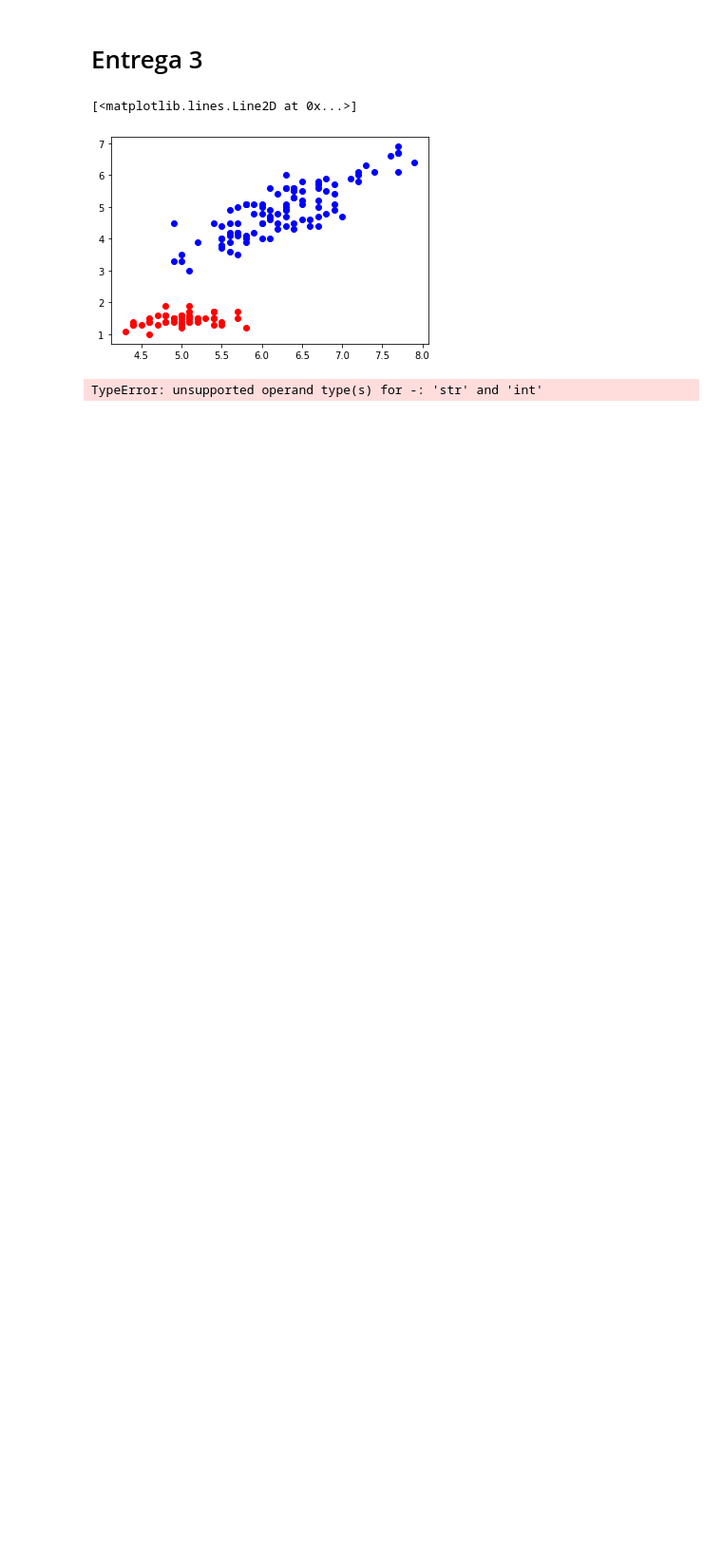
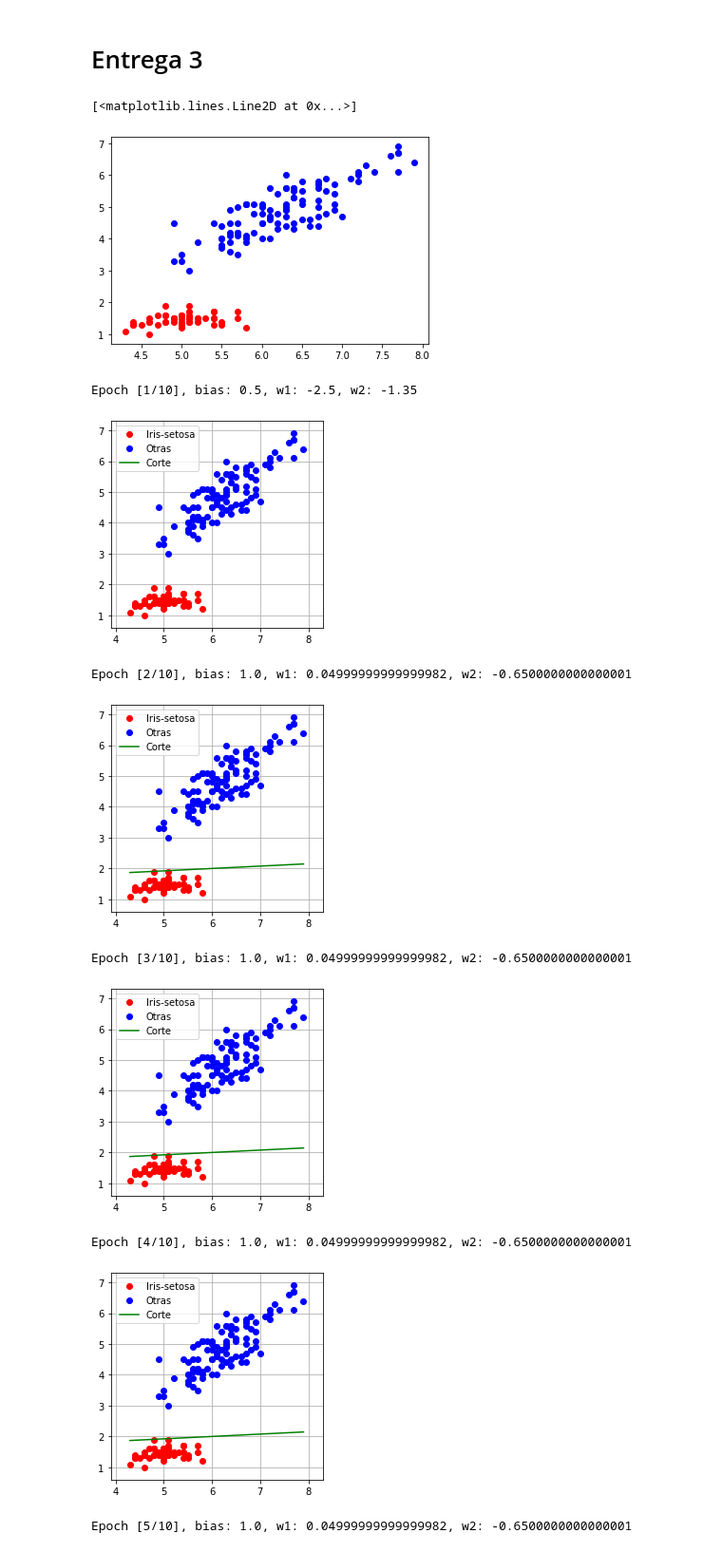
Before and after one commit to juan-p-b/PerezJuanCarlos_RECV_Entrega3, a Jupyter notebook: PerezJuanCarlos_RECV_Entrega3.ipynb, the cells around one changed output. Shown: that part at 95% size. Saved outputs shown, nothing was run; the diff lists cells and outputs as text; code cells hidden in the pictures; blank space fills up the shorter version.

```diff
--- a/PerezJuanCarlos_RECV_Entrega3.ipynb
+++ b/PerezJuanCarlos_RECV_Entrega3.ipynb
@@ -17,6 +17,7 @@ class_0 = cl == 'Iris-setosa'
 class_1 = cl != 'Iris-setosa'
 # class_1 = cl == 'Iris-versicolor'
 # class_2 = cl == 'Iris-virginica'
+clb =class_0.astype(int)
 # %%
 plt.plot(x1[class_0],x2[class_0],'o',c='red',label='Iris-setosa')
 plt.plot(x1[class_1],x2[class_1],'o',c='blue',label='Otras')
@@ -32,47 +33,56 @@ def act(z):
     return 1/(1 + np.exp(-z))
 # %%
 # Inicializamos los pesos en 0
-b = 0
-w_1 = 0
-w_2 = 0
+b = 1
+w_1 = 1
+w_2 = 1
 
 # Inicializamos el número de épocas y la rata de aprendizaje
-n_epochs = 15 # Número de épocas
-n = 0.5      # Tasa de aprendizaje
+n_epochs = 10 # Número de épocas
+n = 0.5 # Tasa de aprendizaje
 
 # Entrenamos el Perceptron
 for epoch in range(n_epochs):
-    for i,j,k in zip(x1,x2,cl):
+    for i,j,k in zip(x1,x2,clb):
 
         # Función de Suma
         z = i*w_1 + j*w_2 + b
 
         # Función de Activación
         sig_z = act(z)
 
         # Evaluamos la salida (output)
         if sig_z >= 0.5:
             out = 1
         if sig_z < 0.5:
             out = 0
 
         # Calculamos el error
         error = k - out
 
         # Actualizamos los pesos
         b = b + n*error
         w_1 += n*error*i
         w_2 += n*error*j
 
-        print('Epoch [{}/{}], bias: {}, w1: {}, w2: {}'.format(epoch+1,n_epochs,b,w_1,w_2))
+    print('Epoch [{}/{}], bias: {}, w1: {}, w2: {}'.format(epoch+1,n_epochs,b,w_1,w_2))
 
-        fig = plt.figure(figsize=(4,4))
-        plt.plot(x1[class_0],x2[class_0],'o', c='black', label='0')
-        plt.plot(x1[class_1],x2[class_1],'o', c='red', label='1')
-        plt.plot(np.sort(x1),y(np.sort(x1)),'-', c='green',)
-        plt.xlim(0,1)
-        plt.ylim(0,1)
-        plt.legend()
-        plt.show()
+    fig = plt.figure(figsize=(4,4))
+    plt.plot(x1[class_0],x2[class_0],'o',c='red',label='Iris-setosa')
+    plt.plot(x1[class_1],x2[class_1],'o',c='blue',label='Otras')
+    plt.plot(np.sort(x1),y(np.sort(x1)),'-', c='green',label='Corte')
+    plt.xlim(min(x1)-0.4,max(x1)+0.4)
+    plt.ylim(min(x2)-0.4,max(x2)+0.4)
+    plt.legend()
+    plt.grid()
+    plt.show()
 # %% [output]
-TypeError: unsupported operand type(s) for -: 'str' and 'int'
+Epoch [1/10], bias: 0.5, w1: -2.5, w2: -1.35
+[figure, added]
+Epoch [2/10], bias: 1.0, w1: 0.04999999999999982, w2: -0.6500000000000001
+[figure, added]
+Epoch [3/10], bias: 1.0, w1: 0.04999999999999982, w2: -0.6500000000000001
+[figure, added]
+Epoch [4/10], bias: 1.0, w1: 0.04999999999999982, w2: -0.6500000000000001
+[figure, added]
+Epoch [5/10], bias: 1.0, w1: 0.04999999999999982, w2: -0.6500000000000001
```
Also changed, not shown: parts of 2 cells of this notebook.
※
● **What the exercise asks**
Everything in the data above gets copied exactly. Only the pictures are skipped.

● **Problem solution**
Before and after one commit to juan-p-b/PerezJuanCarlos_RECV_Entrega3, a Jupyter notebook: PerezJuanCarlos_RECV_Entrega3.ipynb, the cells around one changed output. Shown: that part at 95% size. Saved outputs shown, nothing was run; the diff lists cells and outputs as text; code cells hidden in the pictures; blank space fills up the shorter version.

```diff
--- a/PerezJuanCarlos_RECV_Entrega3.ipynb
+++ b/PerezJuanCarlos_RECV_Entrega3.ipynb
@@ -17,6 +17,7 @@ class_0 = cl == 'Iris-setosa'
 class_1 = cl != 'Iris-setosa'
 # class_1 = cl == 'Iris-versicolor'
 # class_2 = cl == 'Iris-virginica'
+clb =class_0.astype(int)
 # %%
 plt.plot(x1[class_0],x2[class_0],'o',c='red',label='Iris-setosa')
 plt.plot(x1[class_1],x2[class_1],'o',c='blue',label='Otras')
@@ -32,47 +33,56 @@ def act(z):
     return 1/(1 + np.exp(-z))
 # %%
 # Inicializamos los pesos en 0
-b = 0
-w_1 = 0
-w_2 = 0
+b = 1
+w_1 = 1
+w_2 = 1
 
 # Inicializamos el número de épocas y la rata de aprendizaje
-n_epochs = 15 # Número de épocas
-n = 0.5      # Tasa de aprendizaje
+n_epochs = 10 # Número de épocas
+n = 0.5 # Tasa de aprendizaje
 
 # Entrenamos el Perceptron
 for epoch in range(n_epochs):
-    for i,j,k in zip(x1,x2,cl):
+    for i,j,k in zip(x1,x2,clb):
 
         # Función de Suma
         z = i*w_1 + j*w_2 + b
 
         # Función de Activación
         sig_z = act(z)
 
         # Evaluamos la salida (output)
         if sig_z >= 0.5:
             out = 1
         if sig_z < 0.5:
             out = 0
 
         # Calculamos el error
         error = k - out
 
         # Actualizamos los pesos
         b = b + n*error
         w_1 += n*error*i
         w_2 += n*error*j
 
-        print('Epoch [{}/{}], bias: {}, w1: {}, w2: {}'.format(epoch+1,n_epochs,b,w_1,w_2))
+    print('Epoch [{}/{}], bias: {}, w1: {}, w2: {}'.format(epoch+1,n_epochs,b,w_1,w_2))
 
-        fig = plt.figure(figsize=(4,4))
-        plt.plot(x1[class_0],x2[class_0],'o', c='black', label='0')
-        plt.plot(x1[class_1],x2[class_1],'o', c='red', label='1')
-        plt.plot(np.sort(x1),y(np.sort(x1)),'-', c='green',)
-        plt.xlim(0,1)
-        plt.ylim(0,1)
-        plt.legend()
-        plt.show()
+    fig = plt.figure(figsize=(4,4))
+    plt.plot(x1[class_0],x2[class_0],'o',c='red',label='Iris-setosa')
+    plt.plot(x1[class_1],x2[class_1],'o',c='blue',label='Otras')
+    plt.plot(np.sort(x1),y(np.sort(x1)),'-', c='green',label='Corte')
+    plt.xlim(min(x1)-0.4,max(x1)+0.4)
+    plt.ylim(min(x2)-0.4,max(x2)+0.4)
+    plt.legend()
+    plt.grid()
+    plt.show()
 # %% [output]
-TypeError: unsupported operand type(s) for -: 'str' and 'int'
+Epoch [1/10], bias: 0.5, w1: -2.5, w2: -1.35
+[figure, added]
+Epoch [2/10], bias: 1.0, w1: 0.04999999999999982, w2: -0.6500000000000001
+[figure, added]
+Epoch [3/10], bias: 1.0, w1: 0.04999999999999982, w2: -0.6500000000000001
+[figure, added]
+Epoch [4/10], bias: 1.0, w1: 0.04999999999999982, w2: -0.6500000000000001
+[figure, added]
+Epoch [5/10], bias: 1.0, w1: 0.04999999999999982, w2: -0.6500000000000001
```
Also changed, not shown: parts of 2 cells of this notebook.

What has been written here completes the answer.